**Your task**
Sort through the material below and copy each line with "spaces".

**Supplied entries**

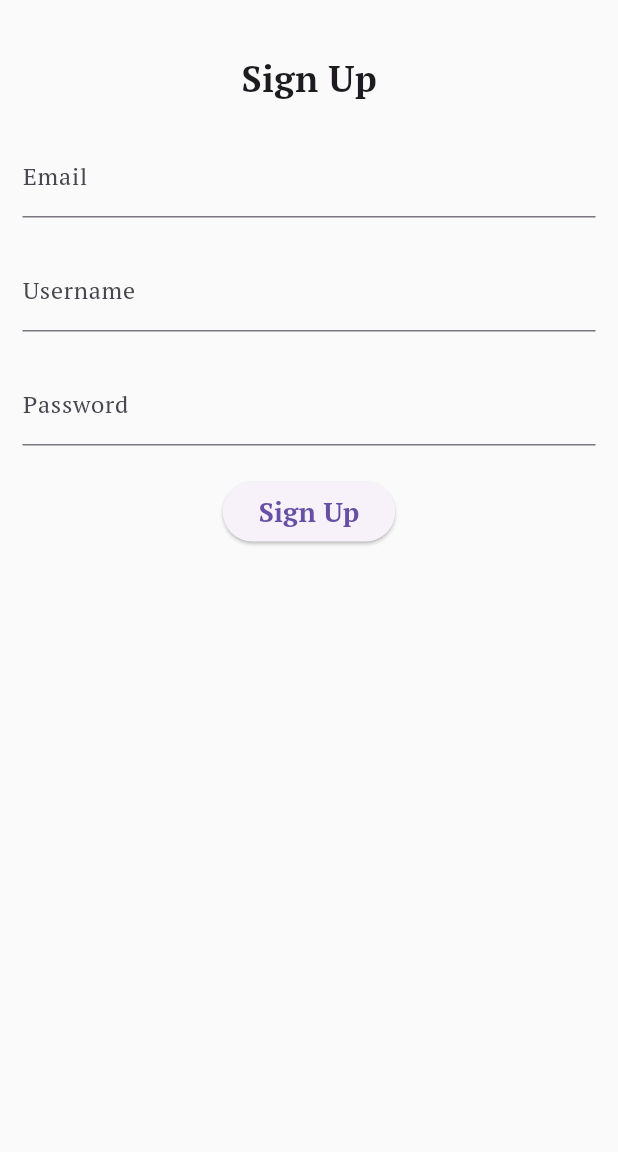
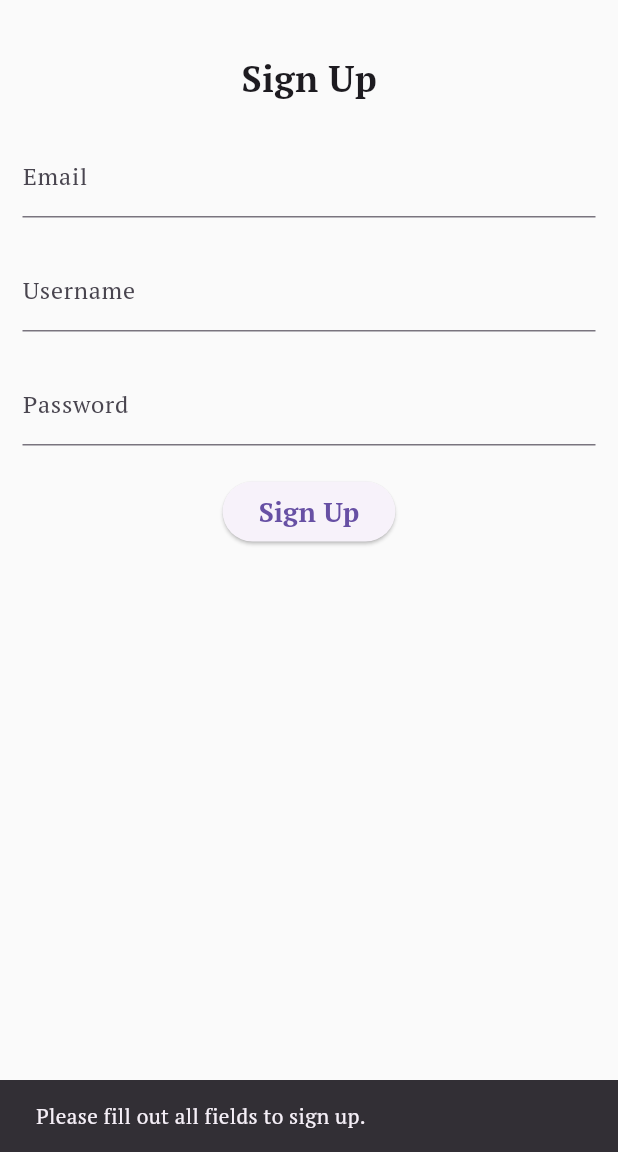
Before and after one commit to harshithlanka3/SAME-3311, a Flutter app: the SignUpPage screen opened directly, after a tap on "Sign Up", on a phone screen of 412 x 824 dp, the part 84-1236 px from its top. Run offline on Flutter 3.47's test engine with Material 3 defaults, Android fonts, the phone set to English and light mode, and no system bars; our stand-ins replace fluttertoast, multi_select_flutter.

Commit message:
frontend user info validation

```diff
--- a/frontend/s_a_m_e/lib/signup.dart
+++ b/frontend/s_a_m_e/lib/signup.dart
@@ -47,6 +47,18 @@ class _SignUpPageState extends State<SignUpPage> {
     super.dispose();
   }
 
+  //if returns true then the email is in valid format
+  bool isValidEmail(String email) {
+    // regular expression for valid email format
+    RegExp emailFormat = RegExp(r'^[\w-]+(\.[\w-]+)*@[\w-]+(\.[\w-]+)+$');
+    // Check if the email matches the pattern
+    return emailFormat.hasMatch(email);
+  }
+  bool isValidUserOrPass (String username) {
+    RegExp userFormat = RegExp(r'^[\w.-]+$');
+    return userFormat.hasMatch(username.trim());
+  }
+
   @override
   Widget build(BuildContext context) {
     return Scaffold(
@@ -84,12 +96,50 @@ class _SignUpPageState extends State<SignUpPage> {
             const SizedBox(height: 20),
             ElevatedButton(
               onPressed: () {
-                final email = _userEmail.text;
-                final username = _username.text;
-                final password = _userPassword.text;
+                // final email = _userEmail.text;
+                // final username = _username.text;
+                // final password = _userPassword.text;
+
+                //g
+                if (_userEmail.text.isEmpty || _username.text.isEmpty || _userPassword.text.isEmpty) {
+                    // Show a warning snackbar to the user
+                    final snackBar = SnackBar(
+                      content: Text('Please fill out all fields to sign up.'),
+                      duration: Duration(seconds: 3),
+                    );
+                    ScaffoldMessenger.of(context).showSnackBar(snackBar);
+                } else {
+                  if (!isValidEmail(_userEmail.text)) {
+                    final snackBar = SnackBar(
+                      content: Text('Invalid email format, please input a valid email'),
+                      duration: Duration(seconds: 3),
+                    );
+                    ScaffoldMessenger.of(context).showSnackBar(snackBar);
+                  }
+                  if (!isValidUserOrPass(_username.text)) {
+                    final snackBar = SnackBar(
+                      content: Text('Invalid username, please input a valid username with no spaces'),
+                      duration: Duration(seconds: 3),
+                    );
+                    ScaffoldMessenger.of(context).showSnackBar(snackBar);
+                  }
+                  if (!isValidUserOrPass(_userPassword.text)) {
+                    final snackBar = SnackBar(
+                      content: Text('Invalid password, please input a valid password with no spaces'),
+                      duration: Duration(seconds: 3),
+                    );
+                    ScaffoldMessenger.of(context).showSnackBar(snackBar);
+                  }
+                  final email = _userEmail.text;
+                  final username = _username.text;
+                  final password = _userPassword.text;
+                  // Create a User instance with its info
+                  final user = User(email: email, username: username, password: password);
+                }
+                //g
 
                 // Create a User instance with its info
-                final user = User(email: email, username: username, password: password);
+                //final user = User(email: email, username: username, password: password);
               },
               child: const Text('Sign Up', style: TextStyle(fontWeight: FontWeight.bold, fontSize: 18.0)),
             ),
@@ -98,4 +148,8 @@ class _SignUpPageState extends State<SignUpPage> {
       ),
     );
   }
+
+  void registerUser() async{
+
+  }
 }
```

==

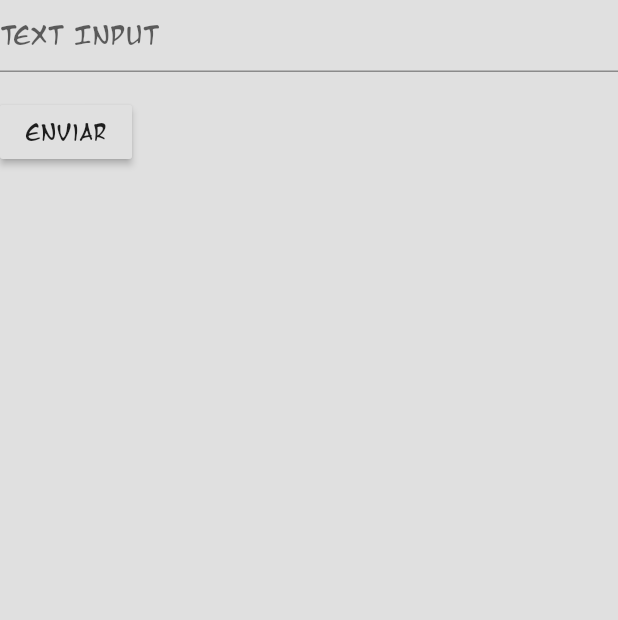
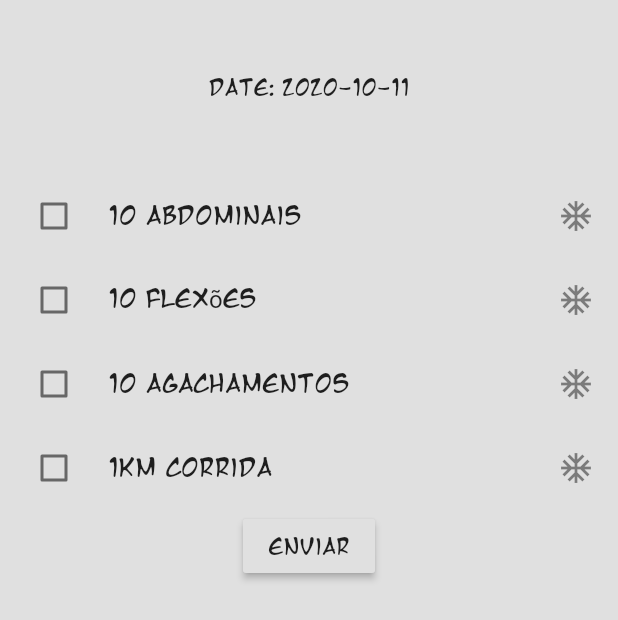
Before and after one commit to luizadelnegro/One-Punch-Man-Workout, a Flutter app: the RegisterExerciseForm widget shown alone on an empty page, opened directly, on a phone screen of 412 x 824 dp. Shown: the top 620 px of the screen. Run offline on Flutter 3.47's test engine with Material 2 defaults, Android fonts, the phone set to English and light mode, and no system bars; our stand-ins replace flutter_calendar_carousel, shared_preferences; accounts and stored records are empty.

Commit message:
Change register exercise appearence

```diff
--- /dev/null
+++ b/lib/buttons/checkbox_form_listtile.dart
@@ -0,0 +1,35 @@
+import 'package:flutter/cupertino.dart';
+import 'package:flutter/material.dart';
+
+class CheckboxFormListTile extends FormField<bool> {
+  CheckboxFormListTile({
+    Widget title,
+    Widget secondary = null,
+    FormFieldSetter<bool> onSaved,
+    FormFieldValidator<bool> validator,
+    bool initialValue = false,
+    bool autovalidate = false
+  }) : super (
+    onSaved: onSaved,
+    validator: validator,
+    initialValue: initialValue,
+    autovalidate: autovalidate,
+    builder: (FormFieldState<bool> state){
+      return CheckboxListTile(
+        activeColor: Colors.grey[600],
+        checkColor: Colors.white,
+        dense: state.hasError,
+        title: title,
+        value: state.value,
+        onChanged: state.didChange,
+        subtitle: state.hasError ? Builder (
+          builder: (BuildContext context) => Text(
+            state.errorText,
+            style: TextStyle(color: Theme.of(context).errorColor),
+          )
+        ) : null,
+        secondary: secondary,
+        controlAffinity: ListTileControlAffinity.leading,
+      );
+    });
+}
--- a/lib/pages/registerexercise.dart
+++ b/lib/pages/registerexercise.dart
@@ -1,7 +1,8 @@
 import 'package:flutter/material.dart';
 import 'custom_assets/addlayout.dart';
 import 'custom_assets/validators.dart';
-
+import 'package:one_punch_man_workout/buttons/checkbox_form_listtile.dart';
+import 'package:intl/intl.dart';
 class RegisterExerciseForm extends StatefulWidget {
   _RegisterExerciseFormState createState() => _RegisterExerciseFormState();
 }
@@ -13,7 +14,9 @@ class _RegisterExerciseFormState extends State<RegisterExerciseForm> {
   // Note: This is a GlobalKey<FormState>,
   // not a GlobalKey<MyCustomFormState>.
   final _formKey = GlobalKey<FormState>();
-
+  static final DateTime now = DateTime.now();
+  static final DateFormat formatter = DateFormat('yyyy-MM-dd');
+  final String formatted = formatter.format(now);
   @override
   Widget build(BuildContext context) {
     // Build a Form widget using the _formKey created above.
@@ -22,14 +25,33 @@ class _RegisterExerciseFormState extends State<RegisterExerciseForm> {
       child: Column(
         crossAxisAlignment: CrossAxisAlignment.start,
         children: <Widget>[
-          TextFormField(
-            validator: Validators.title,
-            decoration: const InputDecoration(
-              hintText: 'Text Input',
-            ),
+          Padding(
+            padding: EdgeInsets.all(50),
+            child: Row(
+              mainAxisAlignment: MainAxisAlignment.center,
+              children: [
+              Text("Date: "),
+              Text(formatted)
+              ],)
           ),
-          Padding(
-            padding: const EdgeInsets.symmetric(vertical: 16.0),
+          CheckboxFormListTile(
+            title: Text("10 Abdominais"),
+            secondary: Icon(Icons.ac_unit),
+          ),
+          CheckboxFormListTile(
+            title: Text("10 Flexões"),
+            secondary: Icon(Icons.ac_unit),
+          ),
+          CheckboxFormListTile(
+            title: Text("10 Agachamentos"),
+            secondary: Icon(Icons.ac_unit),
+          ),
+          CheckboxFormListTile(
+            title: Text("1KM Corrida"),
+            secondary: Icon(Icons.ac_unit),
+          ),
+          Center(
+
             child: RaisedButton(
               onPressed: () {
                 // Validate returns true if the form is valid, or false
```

--

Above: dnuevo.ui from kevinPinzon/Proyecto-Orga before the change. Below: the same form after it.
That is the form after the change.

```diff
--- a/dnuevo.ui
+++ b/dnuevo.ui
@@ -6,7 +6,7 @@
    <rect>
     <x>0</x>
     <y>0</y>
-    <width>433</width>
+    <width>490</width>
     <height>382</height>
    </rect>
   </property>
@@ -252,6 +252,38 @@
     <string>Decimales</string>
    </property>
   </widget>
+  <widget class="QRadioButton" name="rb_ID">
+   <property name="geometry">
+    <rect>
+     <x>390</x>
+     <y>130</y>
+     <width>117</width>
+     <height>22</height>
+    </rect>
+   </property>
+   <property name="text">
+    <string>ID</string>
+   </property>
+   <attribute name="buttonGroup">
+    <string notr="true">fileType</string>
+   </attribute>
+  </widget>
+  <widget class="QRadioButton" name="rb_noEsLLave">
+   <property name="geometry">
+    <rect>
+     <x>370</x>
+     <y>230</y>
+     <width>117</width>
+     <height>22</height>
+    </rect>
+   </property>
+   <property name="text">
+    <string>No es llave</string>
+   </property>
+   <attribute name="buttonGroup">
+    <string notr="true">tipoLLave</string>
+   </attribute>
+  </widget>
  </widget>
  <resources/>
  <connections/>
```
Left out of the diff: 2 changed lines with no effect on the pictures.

**Reply**
+                      content: Text('Invalid username, please input a valid username with no spaces'),
+                      content: Text('Invalid password, please input a valid password with no spaces'),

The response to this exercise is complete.